SUPPLIED DATA:
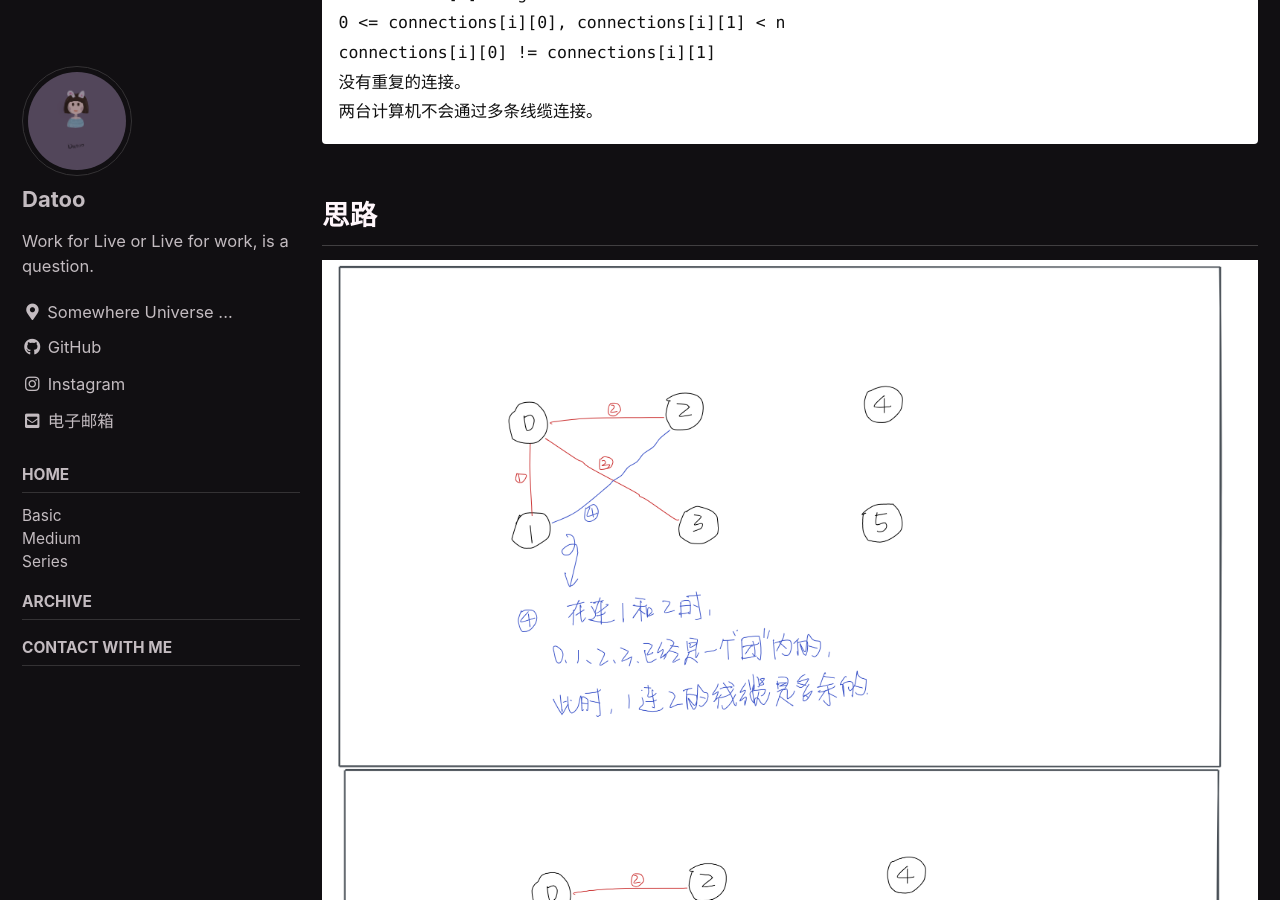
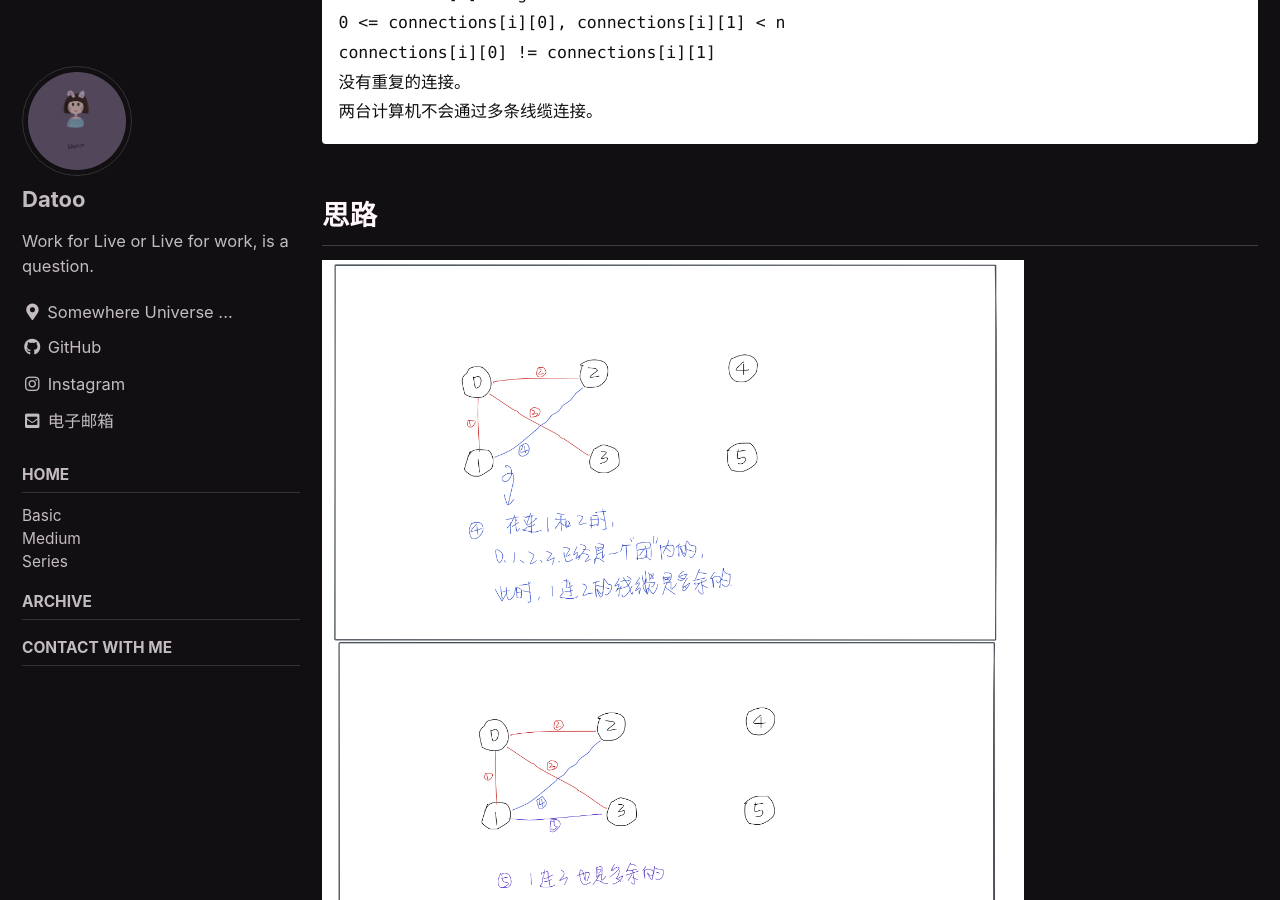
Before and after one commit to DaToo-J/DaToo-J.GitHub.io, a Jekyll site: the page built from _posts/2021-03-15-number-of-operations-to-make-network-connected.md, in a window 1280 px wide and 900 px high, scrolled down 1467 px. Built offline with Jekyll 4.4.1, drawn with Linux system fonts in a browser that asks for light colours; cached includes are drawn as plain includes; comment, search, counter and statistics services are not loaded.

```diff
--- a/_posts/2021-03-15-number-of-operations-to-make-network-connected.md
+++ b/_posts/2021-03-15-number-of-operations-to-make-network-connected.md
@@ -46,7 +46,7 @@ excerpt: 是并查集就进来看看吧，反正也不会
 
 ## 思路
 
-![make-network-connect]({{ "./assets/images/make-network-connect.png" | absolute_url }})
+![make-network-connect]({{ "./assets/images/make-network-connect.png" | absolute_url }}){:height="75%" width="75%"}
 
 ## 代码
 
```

PROBLEM TO SOLVE: Without including any pictures, output all the entries above exactly.

ANSWER FOR THE TASK:
Before and after one commit to DaToo-J/DaToo-J.GitHub.io, a Jekyll site: the page built from _posts/2021-03-15-number-of-operations-to-make-network-connected.md, in a window 1280 px wide and 900 px high, scrolled down 1467 px. Built offline with Jekyll 4.4.1, drawn with Linux system fonts in a browser that asks for light colours; cached includes are drawn as plain includes; comment, search, counter and statistics services are not loaded.

```diff
--- a/_posts/2021-03-15-number-of-operations-to-make-network-connected.md
+++ b/_posts/2021-03-15-number-of-operations-to-make-network-connected.md
@@ -46,7 +46,7 @@ excerpt: 是并查集就进来看看吧，反正也不会
 
 ## 思路
 
-![make-network-connect]({{ "./assets/images/make-network-connect.png" | absolute_url }})
+![make-network-connect]({{ "./assets/images/make-network-connect.png" | absolute_url }}){:height="75%" width="75%"}
 
 ## 代码
 
```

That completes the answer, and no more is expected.